Marsh said “breaking the circle of hate” involved more than justice. He credited Stork for time she was incarcerated in Germany on the conspiracy charge and gave her five years’ probation on the weapon count. He ordered her to perform 1,000 hours of community service.
Marsh’s ruling followed a tearful address by Stork in which she apologized to Turner, the people of Oregon, and her parents and children.
Stork recalled the journey she and her former husband and two children took to the cult known as Rajneeshpuram, which operated in Central Oregon from 1981 to 1985. She described her family’s saga as a “descent into hell” that prompted her to abandon her children to the commune.
Turner, who’d written a letter to the court explaining he would not object to probation for Stork, said Monday he was relieved his ordeal was finally over.
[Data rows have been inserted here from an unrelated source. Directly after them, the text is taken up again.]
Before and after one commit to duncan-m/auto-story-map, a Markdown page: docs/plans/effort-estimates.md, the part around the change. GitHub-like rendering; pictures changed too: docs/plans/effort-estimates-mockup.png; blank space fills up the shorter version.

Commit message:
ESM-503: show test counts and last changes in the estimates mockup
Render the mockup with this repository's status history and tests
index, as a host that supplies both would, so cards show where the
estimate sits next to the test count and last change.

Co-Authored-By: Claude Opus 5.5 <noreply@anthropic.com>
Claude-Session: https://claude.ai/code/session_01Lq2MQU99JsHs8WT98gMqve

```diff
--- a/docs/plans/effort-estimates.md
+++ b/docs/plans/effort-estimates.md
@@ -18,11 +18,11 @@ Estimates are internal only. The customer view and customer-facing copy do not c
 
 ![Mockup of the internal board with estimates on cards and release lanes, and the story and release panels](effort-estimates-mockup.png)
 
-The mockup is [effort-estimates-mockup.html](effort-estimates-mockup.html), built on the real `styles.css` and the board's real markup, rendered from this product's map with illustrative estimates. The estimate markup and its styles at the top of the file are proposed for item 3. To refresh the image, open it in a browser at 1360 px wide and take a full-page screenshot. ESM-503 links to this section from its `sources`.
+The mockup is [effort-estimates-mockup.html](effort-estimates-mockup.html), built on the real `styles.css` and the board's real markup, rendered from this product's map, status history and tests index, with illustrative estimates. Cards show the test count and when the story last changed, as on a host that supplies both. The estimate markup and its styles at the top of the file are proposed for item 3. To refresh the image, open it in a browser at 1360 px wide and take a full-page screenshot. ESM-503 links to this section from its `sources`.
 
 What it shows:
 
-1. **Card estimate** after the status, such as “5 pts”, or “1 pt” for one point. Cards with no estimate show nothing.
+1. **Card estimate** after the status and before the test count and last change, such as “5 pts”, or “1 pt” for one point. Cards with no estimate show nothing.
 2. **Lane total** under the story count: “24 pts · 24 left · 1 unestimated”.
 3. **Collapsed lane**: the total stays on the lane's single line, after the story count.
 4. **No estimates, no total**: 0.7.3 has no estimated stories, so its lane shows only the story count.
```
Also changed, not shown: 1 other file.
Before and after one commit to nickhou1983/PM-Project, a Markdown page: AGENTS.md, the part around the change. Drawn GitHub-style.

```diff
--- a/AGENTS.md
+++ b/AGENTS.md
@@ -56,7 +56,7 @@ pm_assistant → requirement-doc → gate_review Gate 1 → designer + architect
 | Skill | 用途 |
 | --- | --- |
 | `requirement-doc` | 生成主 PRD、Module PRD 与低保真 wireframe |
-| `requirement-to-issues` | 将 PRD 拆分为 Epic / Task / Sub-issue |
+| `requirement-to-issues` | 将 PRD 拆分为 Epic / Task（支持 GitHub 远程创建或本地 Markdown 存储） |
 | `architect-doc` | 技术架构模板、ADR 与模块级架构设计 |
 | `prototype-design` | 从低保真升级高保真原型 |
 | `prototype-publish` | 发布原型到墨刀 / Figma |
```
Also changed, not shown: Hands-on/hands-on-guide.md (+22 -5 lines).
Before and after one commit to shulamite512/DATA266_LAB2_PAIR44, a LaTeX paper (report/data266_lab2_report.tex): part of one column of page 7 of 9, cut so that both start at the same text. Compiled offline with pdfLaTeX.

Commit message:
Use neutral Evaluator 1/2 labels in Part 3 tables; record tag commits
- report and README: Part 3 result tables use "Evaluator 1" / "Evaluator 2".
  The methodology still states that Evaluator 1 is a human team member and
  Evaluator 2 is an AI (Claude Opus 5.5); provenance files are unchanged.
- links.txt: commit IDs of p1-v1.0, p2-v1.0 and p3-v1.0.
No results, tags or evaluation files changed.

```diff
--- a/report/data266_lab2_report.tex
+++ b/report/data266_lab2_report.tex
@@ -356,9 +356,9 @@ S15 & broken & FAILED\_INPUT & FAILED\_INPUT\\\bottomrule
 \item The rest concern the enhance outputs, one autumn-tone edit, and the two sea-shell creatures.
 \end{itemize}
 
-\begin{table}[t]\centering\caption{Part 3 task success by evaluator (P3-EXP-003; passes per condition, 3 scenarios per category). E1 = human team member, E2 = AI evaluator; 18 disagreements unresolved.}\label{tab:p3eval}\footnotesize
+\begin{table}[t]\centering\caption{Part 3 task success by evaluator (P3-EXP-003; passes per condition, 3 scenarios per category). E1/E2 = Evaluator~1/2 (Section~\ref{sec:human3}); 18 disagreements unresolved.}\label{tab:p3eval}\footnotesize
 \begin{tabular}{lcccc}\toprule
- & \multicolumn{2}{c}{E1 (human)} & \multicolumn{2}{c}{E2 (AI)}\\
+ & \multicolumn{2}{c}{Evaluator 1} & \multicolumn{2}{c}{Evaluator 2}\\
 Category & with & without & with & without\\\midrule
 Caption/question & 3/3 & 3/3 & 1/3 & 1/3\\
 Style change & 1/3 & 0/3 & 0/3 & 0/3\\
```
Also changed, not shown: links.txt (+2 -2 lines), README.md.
“Nobody got more than five years. This wasn’t an important case to somebody. I can read the tea leaves,” he said from his home in Washington state. “I don’t want to be bothered with this anymore.”